### Data extracted from a collection
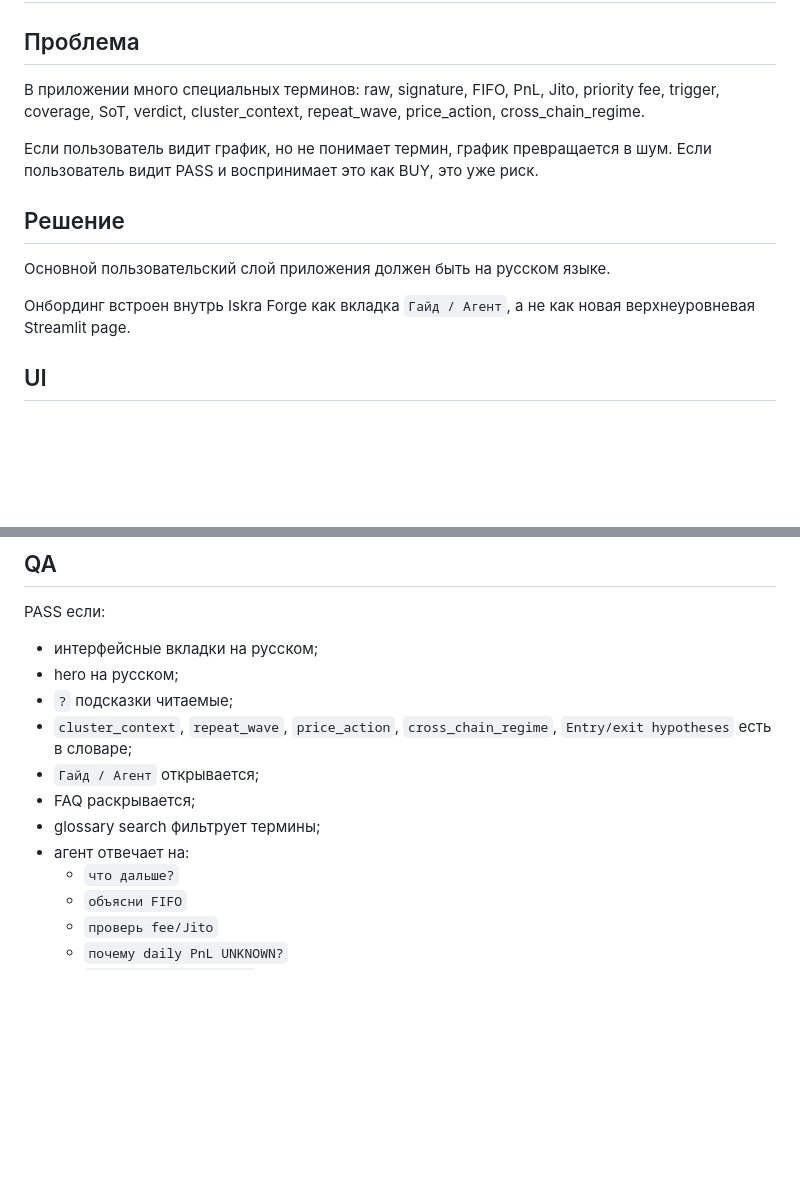
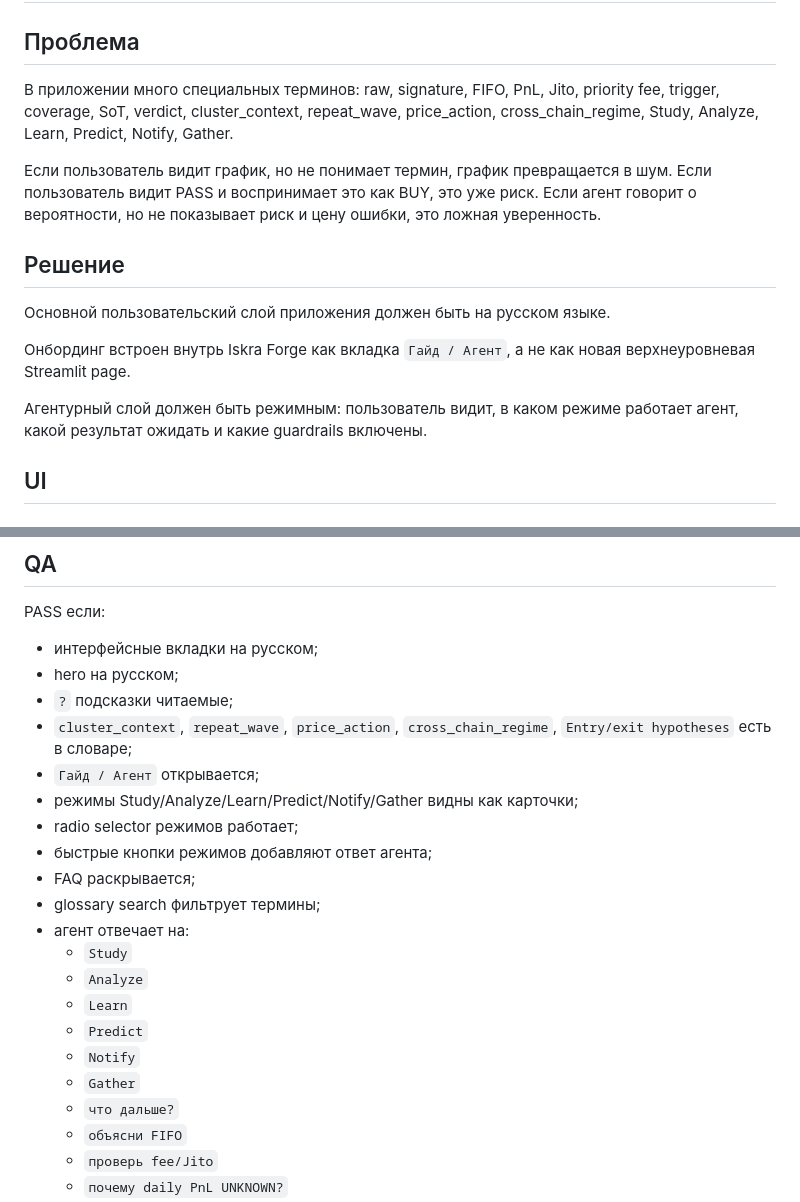
Before and after one commit to serhiipriadko2-sys/membot, a Markdown page: docs/ui/ONBOARDING_AND_AGENT_LAYER.md, 2 parts joined by grey strips. GitHub-like rendering; blank space fills up the shorter version.

```diff
--- a/docs/ui/ONBOARDING_AND_AGENT_LAYER.md
+++ b/docs/ui/ONBOARDING_AND_AGENT_LAYER.md
@@ -2,15 +2,17 @@
 
 ## Проблема
 
-В приложении много специальных терминов: raw, signature, FIFO, PnL, Jito, priority fee, trigger, coverage, SoT, verdict, cluster_context, repeat_wave, price_action, cross_chain_regime.
+В приложении много специальных терминов: raw, signature, FIFO, PnL, Jito, priority fee, trigger, coverage, SoT, verdict, cluster_context, repeat_wave, price_action, cross_chain_regime, Study, Analyze, Learn, Predict, Notify, Gather.
 
-Если пользователь видит график, но не понимает термин, график превращается в шум. Если пользователь видит PASS и воспринимает это как BUY, это уже риск.
+Если пользователь видит график, но не понимает термин, график превращается в шум. Если пользователь видит PASS и воспринимает это как BUY, это уже риск. Если агент говорит о вероятности, но не показывает риск и цену ошибки, это ложная уверенность.
 
 ## Решение
 
 Основной пользовательский слой приложения должен быть на русском языке.
 
 Онбординг встроен внутрь Iskra Forge как вкладка `Гайд / Агент`, а не как новая верхнеуровневая Streamlit page.
+
+Агентурный слой должен быть режимным: пользователь видит, в каком режиме работает агент, какой результат ожидать и какие guardrails включены.
 
 ## UI
 
@@ -76,9 +165,18 @@ PASS если:
 - `?` подсказки читаемые;
 - `cluster_context`, `repeat_wave`, `price_action`, `cross_chain_regime`, `Entry/exit hypotheses` есть в словаре;
 - `Гайд / Агент` открывается;
+- режимы Study/Analyze/Learn/Predict/Notify/Gather видны как карточки;
+- radio selector режимов работает;
+- быстрые кнопки режимов добавляют ответ агента;
 - FAQ раскрывается;
 - glossary search фильтрует термины;
 - агент отвечает на:
+  - `Study`
+  - `Analyze`
+  - `Learn`
+  - `Predict`
+  - `Notify`
+  - `Gather`
   - `что дальше?`
   - `объясни FIFO`
   - `проверь fee/Jito`
```
Also changed, not shown: other parts of docs/ui/ONBOARDING_AND_AGENT_LAYER.md (+89 -2 lines).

### Aim of the exercise
From the entries, copy every line in which the string "docs" can be found.

### Written reply
Before and after one commit to serhiipriadko2-sys/membot, a Markdown page: docs/ui/ONBOARDING_AND_AGENT_LAYER.md, 2 parts joined by grey strips. GitHub-like rendering; blank space fills up the shorter version.
--- a/docs/ui/ONBOARDING_AND_AGENT_LAYER.md
+++ b/docs/ui/ONBOARDING_AND_AGENT_LAYER.md
Also changed, not shown: other parts of docs/ui/ONBOARDING_AND_AGENT_LAYER.md (+89 -2 lines).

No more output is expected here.